EXERCISE PROMPT: What is needed here is each entry reproduced exactly, without its pictures.

MATERIAL FOR THIS EXERCISE:
----

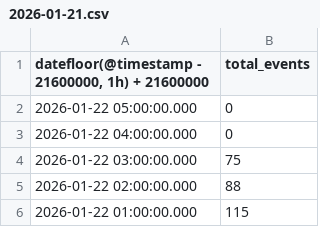
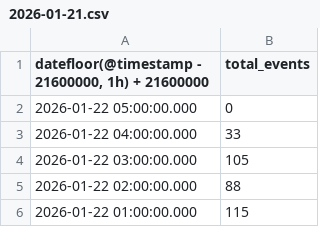
Before and after one commit to fdovzqz/pdp-ged-dashboard, a CSV file: data/2026-01-21.csv, drawn as a sheet; only a part is shown.

Commit message:
Update: Adjust event counts and terminology across the application
- Updated event counts in 2026-01-21.csv for accuracy.
- Changed terminology from "eventos" to "pagos" in various components for consistency.
- Modified background gradient classes to linear format in multiple sections.
- Updated footer copyright information to reflect the correct entity name.
- Enhanced insights section with new calculations for daily averages and growth metrics.

```diff
--- a/data/2026-01-21.csv
+++ b/data/2026-01-21.csv
@@ -2,4 +2,4 @@
 2026-01-22 05:00:00.000,0
-2026-01-22 04:00:00.000,0
-2026-01-22 03:00:00.000,75
+2026-01-22 04:00:00.000,33
+2026-01-22 03:00:00.000,105
 2026-01-22 02:00:00.000,88
```
Also changed, not shown: 13 other files.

----

COMPLETED EXERCISE:
Before and after one commit to fdovzqz/pdp-ged-dashboard, a CSV file: data/2026-01-21.csv, drawn as a sheet; only a part is shown.

Commit message:
Update: Adjust event counts and terminology across the application
- Updated event counts in 2026-01-21.csv for accuracy.
- Changed terminology from "eventos" to "pagos" in various components for consistency.
- Modified background gradient classes to linear format in multiple sections.
- Updated footer copyright information to reflect the correct entity name.
- Enhanced insights section with new calculations for daily averages and growth metrics.

```diff
--- a/data/2026-01-21.csv
+++ b/data/2026-01-21.csv
@@ -2,4 +2,4 @@
 2026-01-22 05:00:00.000,0
-2026-01-22 04:00:00.000,0
-2026-01-22 03:00:00.000,75
+2026-01-22 04:00:00.000,33
+2026-01-22 03:00:00.000,105
 2026-01-22 02:00:00.000,88
```
Also changed, not shown: 13 other files.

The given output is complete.